● **What is needed**
Below are the records. Gather each line that holds "hiddenText".

===============

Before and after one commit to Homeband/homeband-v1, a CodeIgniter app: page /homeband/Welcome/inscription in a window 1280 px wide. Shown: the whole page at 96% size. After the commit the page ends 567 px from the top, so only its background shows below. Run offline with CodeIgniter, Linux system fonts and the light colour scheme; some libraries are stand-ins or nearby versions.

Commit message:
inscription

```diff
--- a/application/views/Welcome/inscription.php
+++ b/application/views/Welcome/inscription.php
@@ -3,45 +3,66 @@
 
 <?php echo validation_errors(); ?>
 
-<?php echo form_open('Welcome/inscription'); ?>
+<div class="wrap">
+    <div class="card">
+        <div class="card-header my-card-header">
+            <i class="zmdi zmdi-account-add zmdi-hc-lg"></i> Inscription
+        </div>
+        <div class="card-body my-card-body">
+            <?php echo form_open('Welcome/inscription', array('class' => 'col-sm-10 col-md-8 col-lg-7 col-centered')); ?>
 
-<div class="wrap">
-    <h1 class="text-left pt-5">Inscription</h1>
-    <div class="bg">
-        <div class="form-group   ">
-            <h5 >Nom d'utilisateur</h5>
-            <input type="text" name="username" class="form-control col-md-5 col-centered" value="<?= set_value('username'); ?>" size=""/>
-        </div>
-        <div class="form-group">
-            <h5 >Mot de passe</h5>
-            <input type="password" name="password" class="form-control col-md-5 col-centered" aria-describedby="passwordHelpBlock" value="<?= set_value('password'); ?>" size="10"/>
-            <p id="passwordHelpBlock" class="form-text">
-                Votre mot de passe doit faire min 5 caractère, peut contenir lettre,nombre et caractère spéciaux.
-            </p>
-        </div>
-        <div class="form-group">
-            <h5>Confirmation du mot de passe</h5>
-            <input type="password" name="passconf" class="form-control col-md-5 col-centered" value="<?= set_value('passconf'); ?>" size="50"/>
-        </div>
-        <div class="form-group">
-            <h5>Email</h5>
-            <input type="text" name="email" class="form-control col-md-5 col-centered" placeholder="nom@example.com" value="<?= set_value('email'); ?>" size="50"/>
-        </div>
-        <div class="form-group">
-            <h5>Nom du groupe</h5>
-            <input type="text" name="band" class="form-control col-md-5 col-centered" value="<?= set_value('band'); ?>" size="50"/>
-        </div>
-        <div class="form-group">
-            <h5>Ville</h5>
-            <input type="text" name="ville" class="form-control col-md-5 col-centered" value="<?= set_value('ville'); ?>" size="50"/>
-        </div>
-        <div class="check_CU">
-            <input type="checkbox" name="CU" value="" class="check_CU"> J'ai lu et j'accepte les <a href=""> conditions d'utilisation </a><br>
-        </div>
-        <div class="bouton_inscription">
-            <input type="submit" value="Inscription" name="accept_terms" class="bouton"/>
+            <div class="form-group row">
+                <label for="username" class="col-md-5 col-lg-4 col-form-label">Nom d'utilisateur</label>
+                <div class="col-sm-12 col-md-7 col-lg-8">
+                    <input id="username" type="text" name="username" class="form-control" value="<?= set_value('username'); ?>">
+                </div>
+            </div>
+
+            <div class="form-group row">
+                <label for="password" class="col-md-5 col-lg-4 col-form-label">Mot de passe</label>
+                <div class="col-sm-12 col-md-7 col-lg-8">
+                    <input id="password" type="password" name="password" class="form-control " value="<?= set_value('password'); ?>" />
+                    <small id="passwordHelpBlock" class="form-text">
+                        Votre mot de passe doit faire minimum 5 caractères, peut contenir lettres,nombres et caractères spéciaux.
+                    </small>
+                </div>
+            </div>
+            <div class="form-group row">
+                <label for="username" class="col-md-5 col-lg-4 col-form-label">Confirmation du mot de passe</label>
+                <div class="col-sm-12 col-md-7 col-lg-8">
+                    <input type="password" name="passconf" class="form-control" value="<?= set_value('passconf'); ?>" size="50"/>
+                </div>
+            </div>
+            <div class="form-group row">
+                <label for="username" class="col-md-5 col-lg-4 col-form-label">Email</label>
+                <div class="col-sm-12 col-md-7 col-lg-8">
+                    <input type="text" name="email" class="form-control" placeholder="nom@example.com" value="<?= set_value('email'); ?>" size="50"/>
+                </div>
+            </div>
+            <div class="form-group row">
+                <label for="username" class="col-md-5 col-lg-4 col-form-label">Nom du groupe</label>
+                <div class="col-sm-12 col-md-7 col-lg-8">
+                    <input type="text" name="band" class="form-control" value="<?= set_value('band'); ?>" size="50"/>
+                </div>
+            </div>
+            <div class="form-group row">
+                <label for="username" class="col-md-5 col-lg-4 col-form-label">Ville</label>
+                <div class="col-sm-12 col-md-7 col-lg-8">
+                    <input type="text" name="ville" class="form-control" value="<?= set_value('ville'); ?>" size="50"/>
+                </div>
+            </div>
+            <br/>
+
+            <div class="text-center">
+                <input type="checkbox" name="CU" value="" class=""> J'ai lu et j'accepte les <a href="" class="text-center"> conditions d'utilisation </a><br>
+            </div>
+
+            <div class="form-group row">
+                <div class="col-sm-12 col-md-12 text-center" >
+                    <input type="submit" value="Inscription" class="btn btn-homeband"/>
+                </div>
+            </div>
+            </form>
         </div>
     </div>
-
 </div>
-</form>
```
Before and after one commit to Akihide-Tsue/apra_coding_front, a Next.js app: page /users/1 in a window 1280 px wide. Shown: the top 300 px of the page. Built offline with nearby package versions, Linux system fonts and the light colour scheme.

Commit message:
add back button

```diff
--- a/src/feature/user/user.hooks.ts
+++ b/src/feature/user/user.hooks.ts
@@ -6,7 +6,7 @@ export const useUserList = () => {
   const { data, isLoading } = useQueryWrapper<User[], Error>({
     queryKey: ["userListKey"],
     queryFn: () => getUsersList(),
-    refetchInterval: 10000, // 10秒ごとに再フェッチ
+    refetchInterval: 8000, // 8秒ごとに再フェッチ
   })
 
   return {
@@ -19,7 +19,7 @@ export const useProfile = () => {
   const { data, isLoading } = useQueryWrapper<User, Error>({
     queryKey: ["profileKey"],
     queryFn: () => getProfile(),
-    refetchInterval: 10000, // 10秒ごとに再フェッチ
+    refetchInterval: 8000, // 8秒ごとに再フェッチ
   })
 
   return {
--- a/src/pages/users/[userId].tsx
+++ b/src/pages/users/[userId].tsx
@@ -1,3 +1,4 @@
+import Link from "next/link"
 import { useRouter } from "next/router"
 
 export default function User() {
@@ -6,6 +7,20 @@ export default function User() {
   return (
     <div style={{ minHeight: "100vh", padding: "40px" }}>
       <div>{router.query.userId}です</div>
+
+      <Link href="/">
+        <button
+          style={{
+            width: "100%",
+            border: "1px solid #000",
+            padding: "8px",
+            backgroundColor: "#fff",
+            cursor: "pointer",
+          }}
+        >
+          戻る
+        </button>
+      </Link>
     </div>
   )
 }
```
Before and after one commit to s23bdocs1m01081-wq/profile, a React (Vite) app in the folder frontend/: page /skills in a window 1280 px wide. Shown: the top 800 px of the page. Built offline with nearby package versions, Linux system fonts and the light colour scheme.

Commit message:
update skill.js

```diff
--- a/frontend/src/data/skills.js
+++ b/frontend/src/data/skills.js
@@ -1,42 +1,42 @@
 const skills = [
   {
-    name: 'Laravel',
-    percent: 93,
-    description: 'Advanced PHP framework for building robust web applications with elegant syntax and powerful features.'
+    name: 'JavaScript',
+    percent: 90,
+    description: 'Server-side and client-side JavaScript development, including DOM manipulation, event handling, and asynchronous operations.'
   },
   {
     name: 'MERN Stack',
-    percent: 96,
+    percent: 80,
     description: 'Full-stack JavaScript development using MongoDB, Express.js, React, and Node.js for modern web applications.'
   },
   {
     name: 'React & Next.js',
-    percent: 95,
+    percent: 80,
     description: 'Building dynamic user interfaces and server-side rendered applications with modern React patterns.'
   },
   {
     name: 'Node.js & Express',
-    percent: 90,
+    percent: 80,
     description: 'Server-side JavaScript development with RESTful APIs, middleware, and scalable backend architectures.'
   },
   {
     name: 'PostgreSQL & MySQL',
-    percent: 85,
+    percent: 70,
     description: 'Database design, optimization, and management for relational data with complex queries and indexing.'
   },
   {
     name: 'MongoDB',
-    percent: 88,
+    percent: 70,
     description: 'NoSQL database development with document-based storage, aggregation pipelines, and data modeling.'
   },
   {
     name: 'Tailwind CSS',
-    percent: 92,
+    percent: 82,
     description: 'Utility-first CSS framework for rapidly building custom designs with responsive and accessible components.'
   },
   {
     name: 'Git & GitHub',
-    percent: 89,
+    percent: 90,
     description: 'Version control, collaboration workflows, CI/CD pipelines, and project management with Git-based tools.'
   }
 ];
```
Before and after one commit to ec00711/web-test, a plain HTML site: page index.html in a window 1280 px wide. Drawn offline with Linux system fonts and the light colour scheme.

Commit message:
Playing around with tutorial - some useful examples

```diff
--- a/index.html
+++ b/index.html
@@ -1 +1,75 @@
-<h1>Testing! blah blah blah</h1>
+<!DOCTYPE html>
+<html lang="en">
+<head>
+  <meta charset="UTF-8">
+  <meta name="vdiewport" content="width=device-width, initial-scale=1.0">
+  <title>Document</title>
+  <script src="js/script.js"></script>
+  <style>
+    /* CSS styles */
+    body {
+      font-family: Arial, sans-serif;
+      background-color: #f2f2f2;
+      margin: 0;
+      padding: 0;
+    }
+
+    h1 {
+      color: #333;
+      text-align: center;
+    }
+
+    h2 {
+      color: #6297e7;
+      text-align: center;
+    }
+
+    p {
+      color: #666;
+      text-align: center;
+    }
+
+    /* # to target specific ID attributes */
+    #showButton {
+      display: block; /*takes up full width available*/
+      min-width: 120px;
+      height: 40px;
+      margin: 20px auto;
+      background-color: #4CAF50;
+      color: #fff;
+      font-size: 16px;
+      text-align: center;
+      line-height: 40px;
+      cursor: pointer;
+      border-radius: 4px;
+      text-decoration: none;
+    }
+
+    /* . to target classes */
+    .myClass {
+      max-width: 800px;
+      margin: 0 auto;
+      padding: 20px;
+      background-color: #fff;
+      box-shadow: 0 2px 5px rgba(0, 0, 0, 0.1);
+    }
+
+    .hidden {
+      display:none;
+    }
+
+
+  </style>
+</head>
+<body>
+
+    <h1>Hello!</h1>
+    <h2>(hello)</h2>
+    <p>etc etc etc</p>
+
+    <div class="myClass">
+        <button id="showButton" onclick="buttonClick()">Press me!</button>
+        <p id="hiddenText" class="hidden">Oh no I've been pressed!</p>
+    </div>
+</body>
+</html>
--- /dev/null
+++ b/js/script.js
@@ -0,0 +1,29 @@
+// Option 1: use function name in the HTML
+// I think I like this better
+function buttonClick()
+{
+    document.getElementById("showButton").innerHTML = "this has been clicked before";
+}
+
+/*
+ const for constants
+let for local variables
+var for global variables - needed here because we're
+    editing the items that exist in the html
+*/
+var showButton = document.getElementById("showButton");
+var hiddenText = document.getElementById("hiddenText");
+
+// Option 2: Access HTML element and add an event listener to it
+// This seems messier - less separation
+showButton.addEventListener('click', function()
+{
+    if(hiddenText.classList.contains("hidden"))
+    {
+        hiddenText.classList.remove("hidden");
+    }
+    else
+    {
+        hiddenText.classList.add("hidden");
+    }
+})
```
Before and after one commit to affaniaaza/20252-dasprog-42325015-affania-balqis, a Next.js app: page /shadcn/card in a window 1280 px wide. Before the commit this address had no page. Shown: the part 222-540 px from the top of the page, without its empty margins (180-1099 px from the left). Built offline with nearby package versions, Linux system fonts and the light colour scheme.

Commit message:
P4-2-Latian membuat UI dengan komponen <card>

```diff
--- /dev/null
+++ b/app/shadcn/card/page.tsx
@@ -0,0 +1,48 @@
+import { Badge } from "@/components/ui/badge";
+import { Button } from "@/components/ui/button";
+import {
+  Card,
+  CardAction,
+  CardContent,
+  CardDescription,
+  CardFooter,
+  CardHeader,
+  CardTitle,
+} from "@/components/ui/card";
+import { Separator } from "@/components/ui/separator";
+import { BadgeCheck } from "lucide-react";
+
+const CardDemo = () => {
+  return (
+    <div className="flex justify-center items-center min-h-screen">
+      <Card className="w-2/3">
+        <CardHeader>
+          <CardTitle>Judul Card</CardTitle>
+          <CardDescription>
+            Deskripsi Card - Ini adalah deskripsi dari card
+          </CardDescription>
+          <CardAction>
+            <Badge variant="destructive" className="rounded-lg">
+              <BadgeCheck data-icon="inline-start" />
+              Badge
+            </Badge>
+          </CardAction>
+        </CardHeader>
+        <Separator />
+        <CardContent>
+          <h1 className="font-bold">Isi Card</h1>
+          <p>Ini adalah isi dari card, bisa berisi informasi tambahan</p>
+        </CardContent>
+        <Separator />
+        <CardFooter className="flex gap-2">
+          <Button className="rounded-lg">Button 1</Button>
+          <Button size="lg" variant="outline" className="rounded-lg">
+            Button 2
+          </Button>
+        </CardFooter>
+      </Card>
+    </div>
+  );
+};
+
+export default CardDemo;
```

===============

● **Answer section**
+        <p id="hiddenText" class="hidden">Oh no I've been pressed!</p>
+var hiddenText = document.getElementById("hiddenText");
+    if(hiddenText.classList.contains("hidden"))
+        hiddenText.classList.remove("hidden");
+        hiddenText.classList.add("hidden");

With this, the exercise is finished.